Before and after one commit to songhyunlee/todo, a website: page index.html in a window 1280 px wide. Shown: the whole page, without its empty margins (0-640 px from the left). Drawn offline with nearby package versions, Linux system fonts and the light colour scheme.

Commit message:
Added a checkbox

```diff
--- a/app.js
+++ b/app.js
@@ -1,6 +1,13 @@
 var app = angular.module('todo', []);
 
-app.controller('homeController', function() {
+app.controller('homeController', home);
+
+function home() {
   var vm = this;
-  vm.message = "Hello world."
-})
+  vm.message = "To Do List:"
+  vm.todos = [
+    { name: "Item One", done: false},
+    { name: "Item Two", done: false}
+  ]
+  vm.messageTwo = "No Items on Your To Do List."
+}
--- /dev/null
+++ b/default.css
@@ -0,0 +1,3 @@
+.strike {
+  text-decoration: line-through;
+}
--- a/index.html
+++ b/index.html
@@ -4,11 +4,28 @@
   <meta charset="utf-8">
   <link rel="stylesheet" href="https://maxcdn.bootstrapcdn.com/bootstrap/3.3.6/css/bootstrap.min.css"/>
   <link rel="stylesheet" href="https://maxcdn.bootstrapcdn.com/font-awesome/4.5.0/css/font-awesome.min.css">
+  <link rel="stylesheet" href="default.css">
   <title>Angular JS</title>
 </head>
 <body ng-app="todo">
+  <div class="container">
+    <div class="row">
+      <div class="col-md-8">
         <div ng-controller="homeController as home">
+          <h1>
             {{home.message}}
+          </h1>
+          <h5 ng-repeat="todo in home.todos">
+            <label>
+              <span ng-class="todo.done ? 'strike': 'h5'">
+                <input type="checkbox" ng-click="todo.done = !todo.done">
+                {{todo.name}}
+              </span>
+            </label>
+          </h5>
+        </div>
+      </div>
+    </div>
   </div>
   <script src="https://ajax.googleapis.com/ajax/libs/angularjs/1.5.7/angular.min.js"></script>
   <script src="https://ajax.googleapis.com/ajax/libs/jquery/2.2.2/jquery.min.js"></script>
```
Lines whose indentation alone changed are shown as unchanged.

^^^^^^^^^^^^^^^^

Work to be completed ::
Copy out every line in the records where the word "done" is found.

Solution for this task ::
+    { name: "Item One", done: false},
+    { name: "Item Two", done: false}
+              <span ng-class="todo.done ? 'strike': 'h5'">
+                <input type="checkbox" ng-click="todo.done = !todo.done">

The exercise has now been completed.